Tesla boss Elon Musk has shocked the market with a bombshell tweet saying he is mulling taking the electric auto company private.
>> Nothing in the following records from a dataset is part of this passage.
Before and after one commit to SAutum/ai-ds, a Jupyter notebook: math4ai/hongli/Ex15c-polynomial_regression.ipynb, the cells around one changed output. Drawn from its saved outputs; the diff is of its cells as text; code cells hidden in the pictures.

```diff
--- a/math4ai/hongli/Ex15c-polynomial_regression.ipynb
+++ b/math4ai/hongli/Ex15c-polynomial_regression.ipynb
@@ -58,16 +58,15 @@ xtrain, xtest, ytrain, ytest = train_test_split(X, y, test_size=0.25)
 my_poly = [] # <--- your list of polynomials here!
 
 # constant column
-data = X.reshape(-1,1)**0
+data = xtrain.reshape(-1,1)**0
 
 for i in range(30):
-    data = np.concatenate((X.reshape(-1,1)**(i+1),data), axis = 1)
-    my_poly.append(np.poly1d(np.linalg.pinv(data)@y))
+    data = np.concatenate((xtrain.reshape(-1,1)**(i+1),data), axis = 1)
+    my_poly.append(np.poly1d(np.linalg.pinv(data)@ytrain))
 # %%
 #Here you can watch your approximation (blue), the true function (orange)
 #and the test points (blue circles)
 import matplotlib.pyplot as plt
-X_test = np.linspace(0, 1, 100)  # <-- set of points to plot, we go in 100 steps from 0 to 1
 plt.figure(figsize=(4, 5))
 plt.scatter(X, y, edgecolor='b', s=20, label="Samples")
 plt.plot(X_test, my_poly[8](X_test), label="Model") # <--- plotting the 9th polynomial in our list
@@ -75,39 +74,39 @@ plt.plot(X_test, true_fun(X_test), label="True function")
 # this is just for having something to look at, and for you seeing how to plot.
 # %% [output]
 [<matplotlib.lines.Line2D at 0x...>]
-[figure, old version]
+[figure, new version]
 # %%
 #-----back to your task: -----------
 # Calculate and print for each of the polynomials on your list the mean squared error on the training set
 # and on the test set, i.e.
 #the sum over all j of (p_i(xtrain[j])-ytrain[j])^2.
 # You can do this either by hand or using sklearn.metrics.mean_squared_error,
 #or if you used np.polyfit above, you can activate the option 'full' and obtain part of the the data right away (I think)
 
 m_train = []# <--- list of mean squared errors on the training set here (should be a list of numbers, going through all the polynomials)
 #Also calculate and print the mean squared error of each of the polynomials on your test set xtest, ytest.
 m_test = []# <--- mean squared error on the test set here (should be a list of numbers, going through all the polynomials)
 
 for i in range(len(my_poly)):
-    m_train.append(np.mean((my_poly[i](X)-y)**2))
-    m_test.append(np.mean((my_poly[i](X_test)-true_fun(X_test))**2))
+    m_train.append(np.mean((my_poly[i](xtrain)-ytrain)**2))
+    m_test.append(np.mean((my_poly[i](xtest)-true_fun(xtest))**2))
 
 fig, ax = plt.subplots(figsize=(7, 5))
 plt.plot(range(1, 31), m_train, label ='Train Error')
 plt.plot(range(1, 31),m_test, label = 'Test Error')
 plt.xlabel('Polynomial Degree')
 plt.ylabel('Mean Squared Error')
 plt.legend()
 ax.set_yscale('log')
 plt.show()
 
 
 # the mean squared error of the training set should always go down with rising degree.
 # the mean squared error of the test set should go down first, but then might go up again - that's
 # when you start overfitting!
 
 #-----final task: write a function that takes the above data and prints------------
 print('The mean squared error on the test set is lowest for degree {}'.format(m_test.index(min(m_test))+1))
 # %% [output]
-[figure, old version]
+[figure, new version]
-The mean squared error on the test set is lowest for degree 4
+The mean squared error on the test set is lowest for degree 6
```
He added that "being public means that there are large numbers of people who have the incentive to attack the company".
As a private company, Tesla would not be required to report quarterly results, freeing it from Wall Street pressure and giving the company a longer-term window to achieve Musk's goal of a renewable-energy future.
In this photo, taken September 29, 2015, Elon Musk, CEO of Tesla Motors Inc., talks about the Model X auto at the company's headquarters, in California.
All of this is compounded by the fact that today The Financial Times reported that Saudi Arabia wealth funds had bought up to a $2 billion stake in Tesla recently, so its feasible that Musk has secured funding from overseas interests.
Tesla stock was halted at $367.25 per share shortly after 2 p.m., before closing up 11 percent after resuming trade at 3:45 p.m.
Supporters of Musk and the company view him as a visionary akin to Apple co-founder Steve Jobs, while critics have likened him to a "Wizard of Oz" like figure who has yet to turn a profit.
While the decision isn't set in stone, Musk layout out a provisional plan to take the company private.
Musk's tweet came two weeks after Tesla revealed it had burned through $739.5 million in cash on its way to a record $717.5 million net loss in the second quarter, as it cranked out more electric cars.
Elon Musk is the world's 31st-richest person and Tesla's largest shareholder. He claims Tesla is the most shorted stock "in the history of the stock market" and that going private would remove them from the narrative. That baseless tweet was quickly deleted and Musk apologized to the diver.
Musk said in subsequent tweets that he would remain chief executive under a go-private transaction and that any deal would benefit shareholders.
The SEC did not immediately respond to a request for comment on Musk's tweet. The CEO said shareholders would have the final say if he decides to follow through on going private, and that he would stay in his job. It is also the only auto maker building cars (some of them) under a tent, as Tesla strains to crank out cars for Model 3 buyers in the waiting line to buy and collect tax credits.
But asked if he would take legal action against Musk over the allegation, Unsworth said: 'If it's what I think it is yes'. "Plus this is short squeeze rocket fuel after a nice quarter", said analyst Chaim Siegel from Elazar Advisors.
"Given his historic frustration with short sellers, analysts and certain parts of the press, it is perhaps also not surprising that he has given consideration to taking the company private".
Tesla has been the subject of a number of short sales by investors - who feel the money-losing company doesn't have a path to profitability and that its shares will tumble.